**EXERCISE PROMPT:** Go through the records and filter out every line lacking the word "section"; copy the lines that remain.

(Data items)
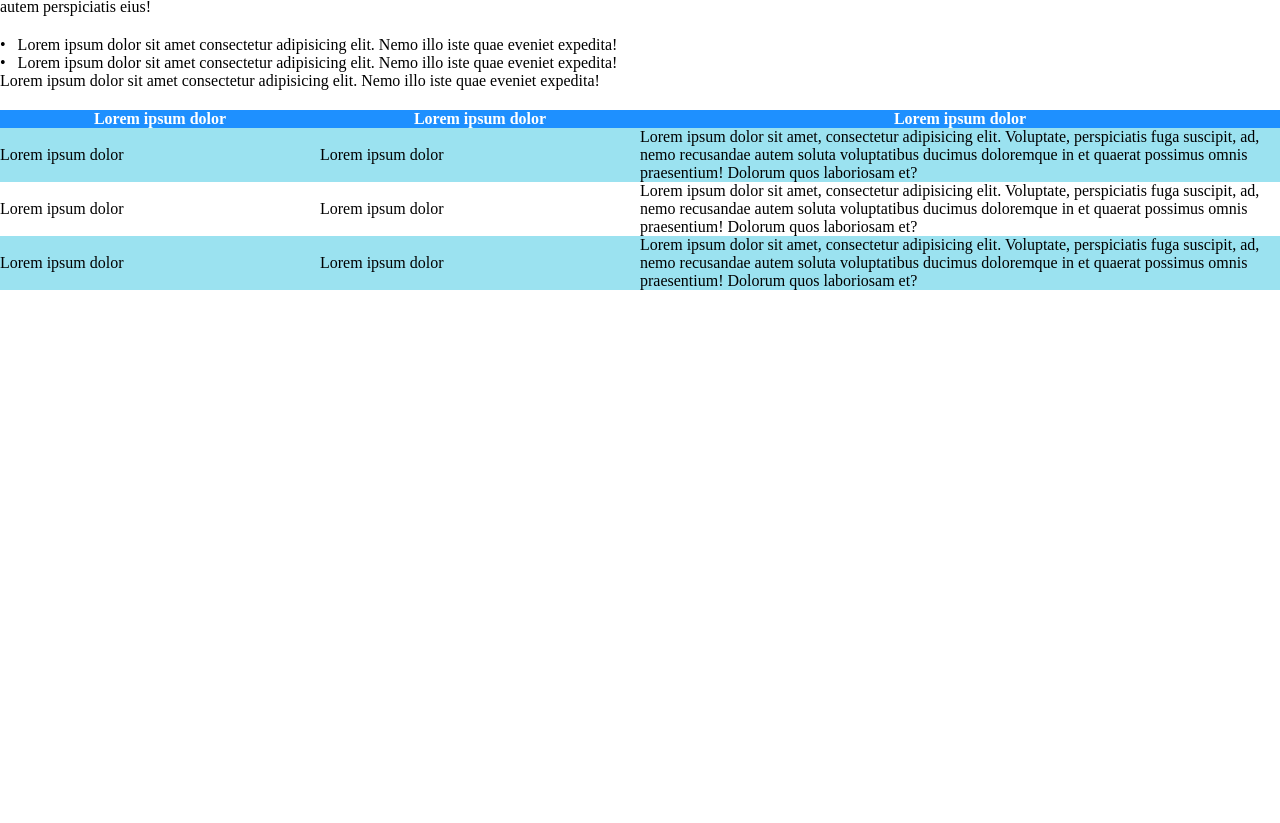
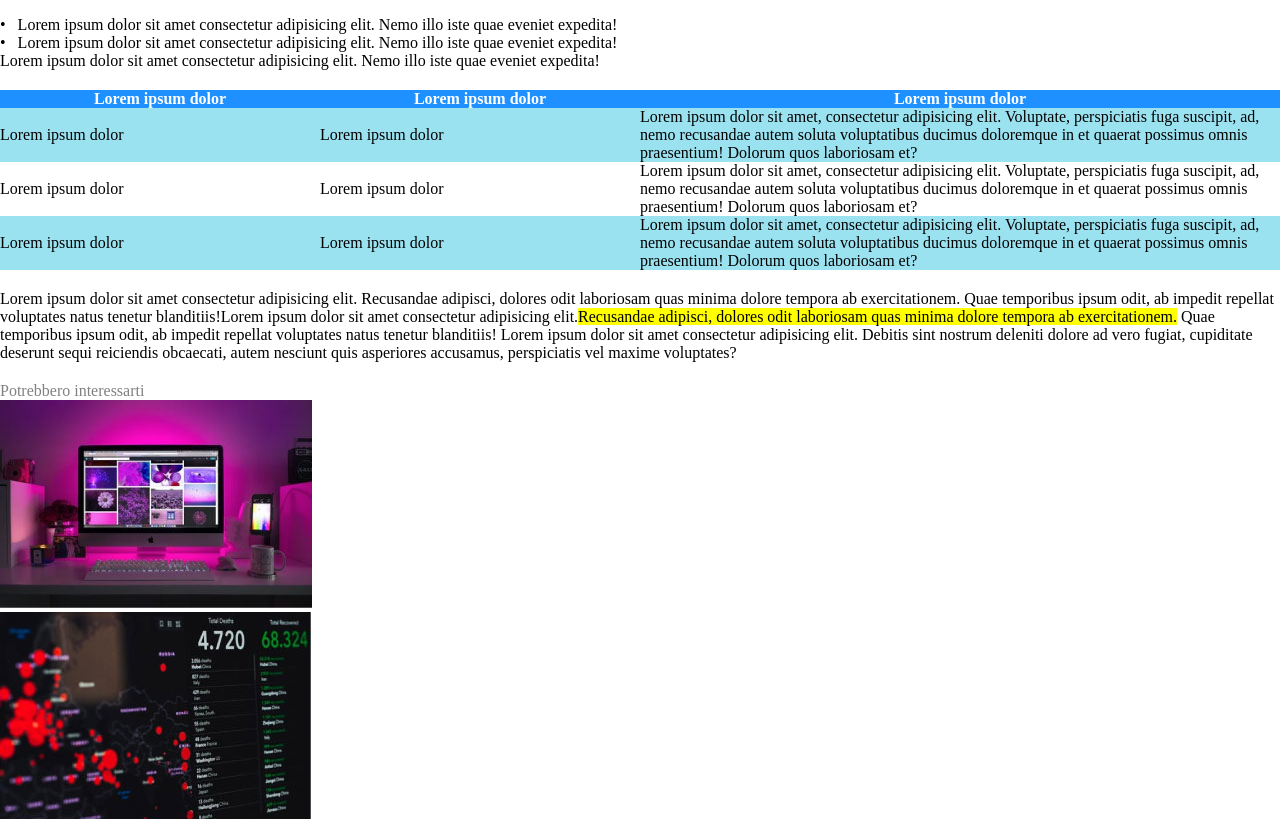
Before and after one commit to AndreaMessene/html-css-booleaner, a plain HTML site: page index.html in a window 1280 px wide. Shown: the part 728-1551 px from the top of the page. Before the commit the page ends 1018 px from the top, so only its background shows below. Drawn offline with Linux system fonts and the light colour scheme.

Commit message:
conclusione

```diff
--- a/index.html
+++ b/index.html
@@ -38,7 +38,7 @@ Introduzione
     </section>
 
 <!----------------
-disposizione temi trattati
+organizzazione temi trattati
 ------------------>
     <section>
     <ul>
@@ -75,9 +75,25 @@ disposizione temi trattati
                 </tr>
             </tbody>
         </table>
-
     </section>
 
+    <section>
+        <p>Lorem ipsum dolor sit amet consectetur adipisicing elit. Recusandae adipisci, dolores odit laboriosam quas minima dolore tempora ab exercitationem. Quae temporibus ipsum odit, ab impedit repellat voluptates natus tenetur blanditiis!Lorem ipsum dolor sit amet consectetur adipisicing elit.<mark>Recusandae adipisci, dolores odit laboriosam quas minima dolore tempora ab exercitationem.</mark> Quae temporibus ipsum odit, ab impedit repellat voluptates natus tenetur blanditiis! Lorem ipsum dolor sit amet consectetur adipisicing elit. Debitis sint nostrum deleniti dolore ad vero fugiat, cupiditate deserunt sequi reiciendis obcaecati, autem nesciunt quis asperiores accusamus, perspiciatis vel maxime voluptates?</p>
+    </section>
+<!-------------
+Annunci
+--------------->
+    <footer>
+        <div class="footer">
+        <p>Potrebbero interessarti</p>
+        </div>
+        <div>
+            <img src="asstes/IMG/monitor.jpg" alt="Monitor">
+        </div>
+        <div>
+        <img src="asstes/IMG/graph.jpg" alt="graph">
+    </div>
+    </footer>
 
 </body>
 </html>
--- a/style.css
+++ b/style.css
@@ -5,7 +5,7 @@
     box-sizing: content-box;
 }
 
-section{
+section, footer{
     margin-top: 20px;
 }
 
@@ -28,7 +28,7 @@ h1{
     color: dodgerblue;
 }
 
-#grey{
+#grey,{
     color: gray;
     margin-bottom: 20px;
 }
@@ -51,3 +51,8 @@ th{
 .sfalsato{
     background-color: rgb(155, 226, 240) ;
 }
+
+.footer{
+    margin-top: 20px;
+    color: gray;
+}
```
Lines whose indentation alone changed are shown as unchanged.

**REPLY TO THE TASK:**
     </section>
     <section>
     </section>
+    <section>
+    </section>
-section{
+section, footer{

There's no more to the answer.